France: nationality requirement for chief architects of historical monuments
The Commission has decided to send a reasoned opinion to France concerning its regulations on chief architects of historical monuments, which are considered to infringe Articles 43 and 49 EC in that they limit access to the profession of chief architects of historical monuments to French nationals only.
With respect to Article 49 EC, the Commission also contests the need for a competition procedure in order to provide a temporary architectural service restoring listed historical monuments in France.
France: bio-medical analysis laboratories
The Commission has decided to send a reasoned opinion to France for failure to implement the judgment of the Court of Justice handed down on 11 March 2004 in Case C-496/01 concerning legislation on bio-medical analysis laboratories. The Court had ruled that this legislation was incompatible with the free movement of services laid down in Article 49 of the Treaty.
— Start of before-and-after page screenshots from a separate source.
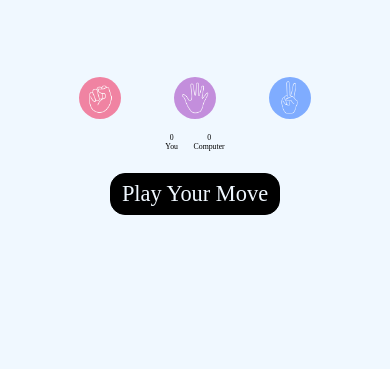
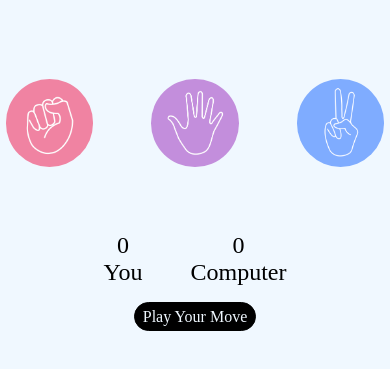
Before and after one commit to harsh8558/RockPaperScissor, a plain HTML site: page index.html in a window 390 px wide. Shown: the part 69-438 px from the top of the page. Drawn offline with Linux system fonts and the light colour scheme.

Commit message:
Update style.css

```diff
--- a/style.css
+++ b/style.css
@@ -61,8 +61,8 @@ img{
 .result{
   display: flex;
   gap: 2em;
-  font-size: 2vw;
-  margin-top: 1.5em;
+  font-size: 1.5em;
+  margin-top: 2.5em;
 }
 .play_btn{
   margin-top: 1em;
@@ -86,3 +86,12 @@ img{
   justify-content: center;
   align-items: center;
 }
+@media (max-width: 768px) {
+  .choice {
+    width: 25vw;
+    height: 25vw;
+  }
+  .play_btn{
+    font-size: 1em;
+  }
+}
```
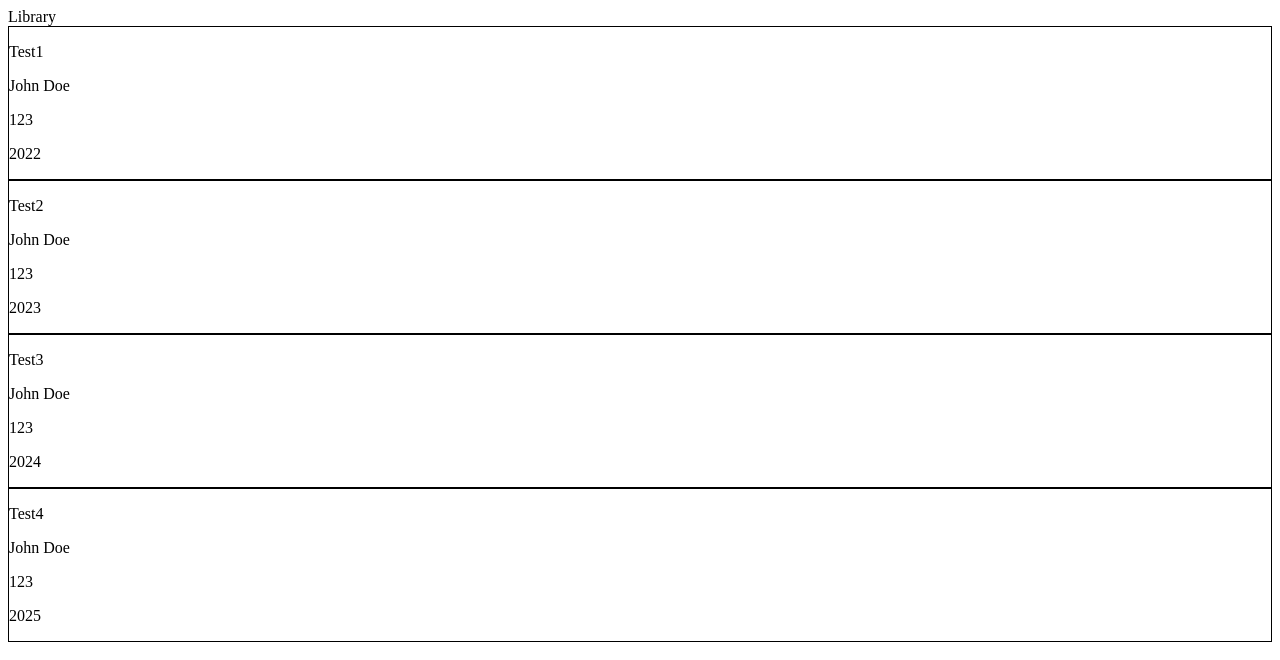
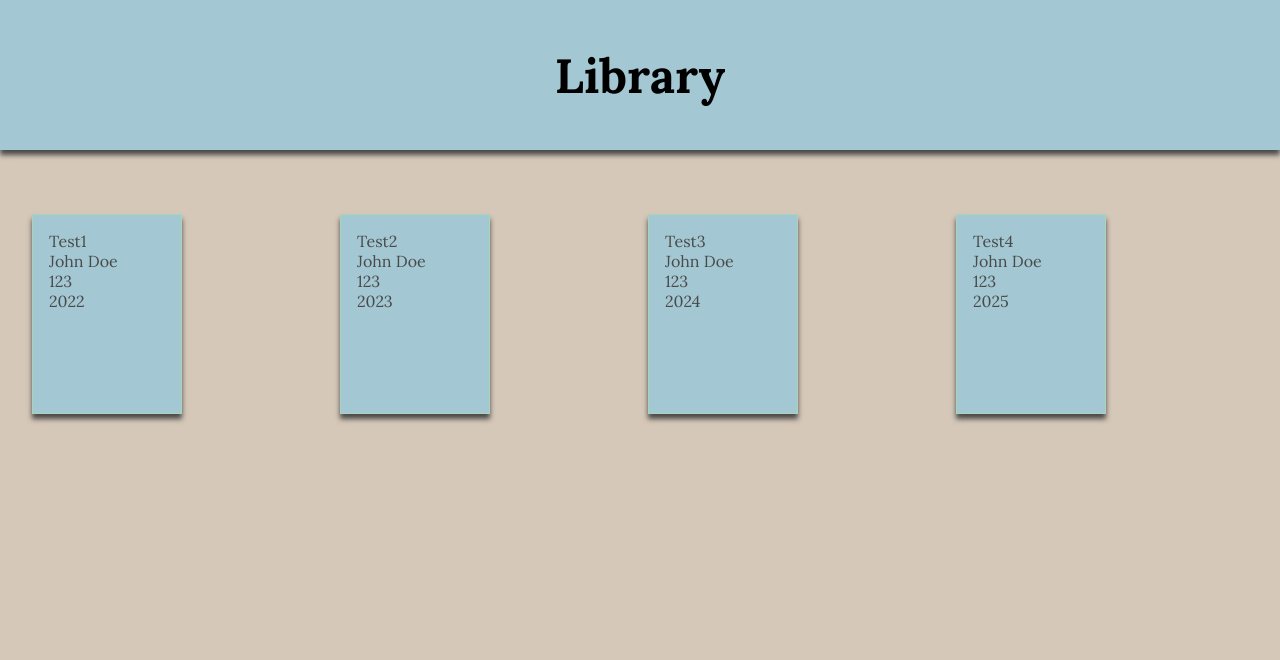
Before and after one commit to vanikkanen/odin-library, a plain HTML site: page index.html in a window 1280 px wide. Drawn offline with Linux system fonts and the light colour scheme.

Commit message:
Add styling to the library page

```diff
--- a/index.html
+++ b/index.html
@@ -8,7 +8,7 @@
     <script src="script.js" defer></script>
 </head>
 <body>
-    <div class="pagen-container">
+    <div class="page-container">
         <div class="header">
             <div class="header-title">Library</div>
         </div>
--- a/styles.css
+++ b/styles.css
@@ -1,3 +1,79 @@
+* {
+    margin: 0;
+    padding: 0;
+}
+
+@font-face {
+    font-family: "Lora";
+    src: url(./resources/fonts/Lora-VariableFont_wght.ttf);
+    font-weight: 100 900;
+    font-stretch: 75% 125%;
+    font-style: normal;
+}
+
+@font-face {
+    font-family: "Lora";
+    src: url(./resources/fonts/Lora-Italic-VariableFont_wght.ttf);
+    font-weight: 100 900;
+    font-stretch: 75% 125%;
+    font-style: italic;
+}
+
+:root {
+    --card-width: 150px;
+    --card-height: 200px;
+
+    --main-color: #D6C8B8;
+    --secondary-color: #A3C8D3;
+    --highlight-color: #F1A7A3;
+    --secondary-highlight-color: #A8D5BA;
+    --text-color: #4A4A4A;
+
+    --main-shadow: 0px 5px 5px var(--text-color)
+}
+
+.page-container {
+    height: 100vh;
+    display: flex;
+    flex-direction: column;
+    gap: 32px;
+    background-color: var(--main-color);
+    font-family: "Lora", sans-serif;
+}
+
+.header {
+    height: 150px;
+    background-color: var(--secondary-color);
+    box-shadow: var(--main-shadow);
+
+    display: flex;
+    justify-content: center;
+    align-items: center;
+}
+
+.header-title {
+    font-size: 48px;
+    font-weight: bold;
+}
+
+.library-container {
+    display: grid;
+    grid-template-columns: repeat(auto-fit, minmax(var(--card-width), 1fr));
+    gap: 16px;
+    padding: 32px;
+}
+
 .book-card {
-    border: 1px solid black;
+    width: var(--card-width);
+    height: var(--card-height);
+    border: 1px solid var(--secondary-highlight-color);
+    box-shadow: var(--main-shadow);
+    background-color: var(--secondary-color);
+    color: var(--text-color);
+    box-sizing: border-box;
+    padding: 16px;
+
+    display: flex;
+    flex-direction: column;
+
 }
```
Also changed, not shown: resources/fonts/Lora-Italic-VariableFont_wght.ttf (added), resources/fonts/Lora-VariableFont_wght.ttf (added).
The Commission considers that the new French legislation adopted in response to this ruling does not implement it insofar as it does not provide the legal certainty required by laboratories established in other Member States which wish to offer their services on French territory.
Netherlands: private security services
The Commission has decided to send a reasoned opinion to the Netherlands for failure to comply with a judgement of the Court of Justice handed down on 7 October 2004. The Dutch authorities have pledged to bring their legislation in line with the ruling but have to-date failed to amend their legislation accordingly.
France: prior declaration for television channels
The Commission has taken no further action on a complaint relating to the prior declaration requirement for channels established in other Member States which are received in France, following the adoption of a law of 23 January 2006 which expressly abolishes this obligation.
The latest information on infringement proceedings concerning all Member States is available at: